“Anytime you have to defend against top-notch players like that, it’s a challenge. It definitely made me appreciate having them on my team.”
The compelling Inferno connection also held another meaningful connotation for Krzyzaniak. During this decade, her hockey odyssey has run parallel to Lacquette, a fellow Manitoban (hailing from the community of Mallard) and fellow alumnae of POE. Although they were never teammates at POE, as Lacquette graduated in the spring of 2010, while Krzyzaniak debuted a few months later during the autumn solstice.
While at POE, Krzyzaniak garbed the jersey of the Manitoba provincial team, propelling the province to a greater position of national relevance. Logging six points at the 2011 Canada Winter Games, she followed it up by leading Manitoba to a silver medal at the 2012 Canadian Under-18 Nationals, garnering Tournament MVP honors, respectively.

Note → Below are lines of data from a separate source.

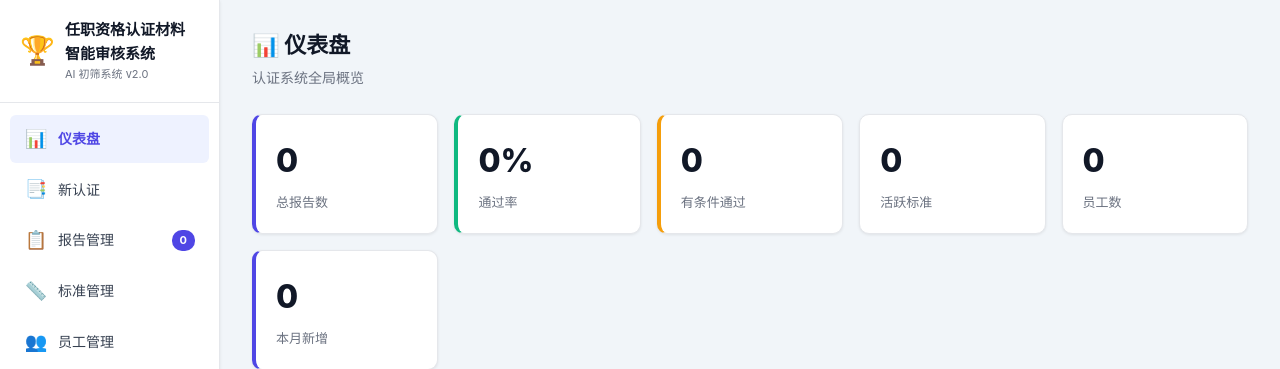
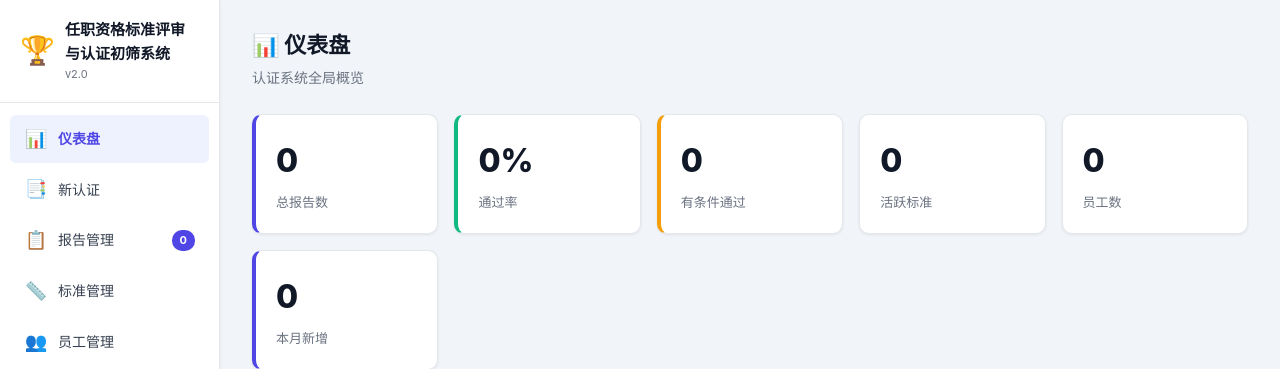
Before and after one commit to Banna-skech/qualification-ai-screening, a Flask app: page / in a window 1280 px wide. Shown: the top 369 px of the page. Run offline with Flask 3, Linux system fonts and the light colour scheme; data that the repository does not hold is empty.

Commit message:
rename: 任职资格标准评审与认证初筛系统
- 更新所有页面标题和侧边栏名称
- 更新CLAUDE.md角色描述
- 更新README和GitHub仓库描述

Co-Authored-By: Claude Opus 4.8 <noreply@anthropic.com>

```diff
--- a/docs/index.html
+++ b/docs/index.html
@@ -3,7 +3,7 @@
 <head>
 <meta charset="UTF-8">
 <meta name="viewport" content="width=device-width, initial-scale=1.0">
-<title>任职资格认证 AI 初筛系统 v2.0</title>
+<title>任职资格标准评审与认证初筛系统 v2.0</title>
 <link rel="stylesheet" href="static/css/style.css">
 <style>
 /* 演示版标记 */
@@ -24,8 +24,8 @@ body::after { content: "🔴 在线演示版"; position: fixed; top: 8px; right:
   <div class="sidebar-brand">
     <span class="sidebar-logo">🏆</span>
     <div class="sidebar-title">
-      <span>任职资格认证</span>
-      <span class="sidebar-subtitle">AI 初筛系统 v2.0</span>
+      <span>任职资格标准评审与认证初筛系统</span>
+      <span class="sidebar-subtitle">v2.0</span>
     </div>
   </div>
 
--- a/web_app/templates/index.html
+++ b/web_app/templates/index.html
@@ -3,7 +3,7 @@
 <head>
 <meta charset="UTF-8">
 <meta name="viewport" content="width=device-width, initial-scale=1.0">
-<title>任职资格认证 AI 初筛系统 v2.0</title>
+<title>任职资格标准评审与认证初筛系统 v2.0</title>
 <link rel="stylesheet" href="/static/css/style.css">
 </head>
 <body>
@@ -13,8 +13,8 @@
   <div class="sidebar-brand">
     <span class="sidebar-logo">🏆</span>
     <div class="sidebar-title">
-      <span>任职资格认证材料智能审核系统</span>
-      <span class="sidebar-subtitle">AI 初筛系统 v2.0</span>
+      <span>任职资格标准评审与认证初筛系统</span>
+      <span class="sidebar-subtitle">v2.0</span>
     </div>
   </div>
 
```
Also changed, not shown: CLAUDE.md (+2 -2 lines), .claude/settings.json, README.md.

Undoubtedly, the 2010s has seen both blossom into world-class competitors, heralding an exciting generation of talented skaters to hail from the province, including the likes of Bailey and Shelby Bram, Delayne Brian and Jocelyne Larocque, among others. Although Lacquette was an opponent of Krzyzaniak at the NCAA level, skating for the WCHA’s Minnesota-Duluth Bulldogs, one of North Dakota’s key conference rivals, there was no shortage of mutual respect, both displaying Manitoba pride on the ice.
Lacquette and Krzyzaniak would also skate together for Canada in four different international events, gaining podium finishes each time. Beginning with the 2015 IIHF Women’s World Championships, the year would culminate as teammates at the 4 Nations Cup. Over the course of the next two years, they were part of Canada’s defensive unit at the 2016 IIHF Worlds, along with a stint on Canada’s Under-22/National Women’s Development Team at the 2017 Nations Cup.
With the decade winding down, the two are not only the foundation of an Inferno defensive unit that remains in the Clarkson Cup conversation, they have also enjoyed the shared milestone of skating for Team Purple as CWHL All-Stars. Gaining over 90% of the online fan vote, Lacquette was bestowed the honor of captaincy at the All-Star Game. Markham Thunder goaltender Liz Knox would place second in said vote, taking on the role of captain with Team Gold.
At the helm of Team Purple, Lacquette used one of her top picks in the Frozen Fantasy All-Star Draft, which determines the starting lineups for both teams, to welcome Halli Krzyzaniak into the fold. Jubilant at joining Lacquette in the starting lineup, it was one which included Emerance Maschmeyer, another alum from the 2011 Canada Winter Games, Sarah Nurse, a first round pick for the Toronto Furies, the iconic Marie-Philip Poulin, and fellow Inferno teammate Turnbull.
Marking more than just a season highlight, but one of the highpoints of a celebrated career, being introduced on NHL ice in such a revered venue, with thousands of fans in attendance and a national television audience, the combination of adrenaline and awe provided Krzyzaniak with a special occasion that shall be gleefully reminisced upon in later years,
“Being a part of the starting line-up was truly special. I think it speaks to how comfortable Brigette and I are playing together in Calgary that she chose me to start the game with her in Toronto. My favorite moment of the weekend was coming out for the starting line-ups, standing on the blue line and feeling how much energy the fans brought to the rink.”
“All quotes obtained first hand unless otherwise indicated”
Photo credits: Inferno game action photo by Dave Holland
Hockey Canada Centennial Jersey by Hockey Canada Images
Acknowledgements: Tammy Schwass